There's no place like home.
Our solar system is enormous, with dwarf planets in orbit around the Sun tens of thousands of times further away than Earth. It took astronauts three days to get to our nearest neighbor, the Moon, and would take about six months each way for people to get to Mars and back. This image was the first ever taken that had Moon and Earth in the same frame, and it wasn't until 1977, when Voyager I was 7,250,000 miles away. But compared to the Milky Way Galaxy, the solar system is just a cozy little spot in a big world. There are lots of planets and lots of stars and lots of galaxies, but our planet is different. It is one (maybe one of many) that has intelligent life.

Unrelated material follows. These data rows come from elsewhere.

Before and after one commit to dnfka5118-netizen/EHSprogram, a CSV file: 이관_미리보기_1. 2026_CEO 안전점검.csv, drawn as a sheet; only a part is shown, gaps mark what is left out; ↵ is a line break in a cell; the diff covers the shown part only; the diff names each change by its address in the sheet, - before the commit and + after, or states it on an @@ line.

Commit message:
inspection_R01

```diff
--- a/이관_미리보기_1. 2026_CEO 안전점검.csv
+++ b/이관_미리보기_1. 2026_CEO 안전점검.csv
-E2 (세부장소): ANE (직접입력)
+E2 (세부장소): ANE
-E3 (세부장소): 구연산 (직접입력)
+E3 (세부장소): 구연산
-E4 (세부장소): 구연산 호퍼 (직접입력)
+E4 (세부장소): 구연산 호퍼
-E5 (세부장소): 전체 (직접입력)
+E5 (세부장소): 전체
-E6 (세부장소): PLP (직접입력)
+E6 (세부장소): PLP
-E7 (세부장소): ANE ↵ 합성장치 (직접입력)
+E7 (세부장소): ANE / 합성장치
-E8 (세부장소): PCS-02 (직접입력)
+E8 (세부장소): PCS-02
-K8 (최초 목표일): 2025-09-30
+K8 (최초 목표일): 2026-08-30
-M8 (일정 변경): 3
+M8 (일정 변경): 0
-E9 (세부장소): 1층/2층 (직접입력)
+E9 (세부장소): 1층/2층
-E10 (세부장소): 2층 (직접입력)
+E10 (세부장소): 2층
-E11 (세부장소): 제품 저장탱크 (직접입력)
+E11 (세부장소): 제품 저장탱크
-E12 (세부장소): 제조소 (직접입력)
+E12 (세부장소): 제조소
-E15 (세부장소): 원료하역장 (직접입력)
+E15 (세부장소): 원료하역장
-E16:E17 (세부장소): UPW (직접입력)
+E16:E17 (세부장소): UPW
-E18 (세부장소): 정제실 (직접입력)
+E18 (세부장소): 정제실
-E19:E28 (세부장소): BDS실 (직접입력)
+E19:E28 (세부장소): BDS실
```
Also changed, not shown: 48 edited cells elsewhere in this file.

At the center of the solar system is our star, the Sun. Solar energy is the result of the fusion of hydrogen and helium. The Sun is not just a featureless ball of gas, but has three internal layers and an atmosphere. We see the surface features, like sunspots, which have an affect on Earth. Eight planets orbit the Sun; the small, dense, rocky four nearer the Sun, and the large, gaseous four further away. Mercury is the smallest planet; it is closest to the Sun so it is extremely hot in most locations. Venus, the second planet out and the closest to Earth, has a thick, carbon dioxide-rich atmosphere with a large greenhouse effect and so is also very hot. Earth, the third rock from the Sun, is the only one of the inner planets with a large moon. The red planet, Mars, is the most earth-like, with channels where water once flowed and large volcanoes. The four gas planets — Jupiter, Saturn, Uranus, and Neptune — are composed of hydrogen, helium, and some methane and other gases. All have rings and moons. The other objects in the solar system are the five dwarf planets, which include Pluto, plus the asteroids, and comets. An object that strikes Earth is a meteorite. Increasing numbers of planets are now being found in other solar systems; they are called extrasolar planets or exoplanets.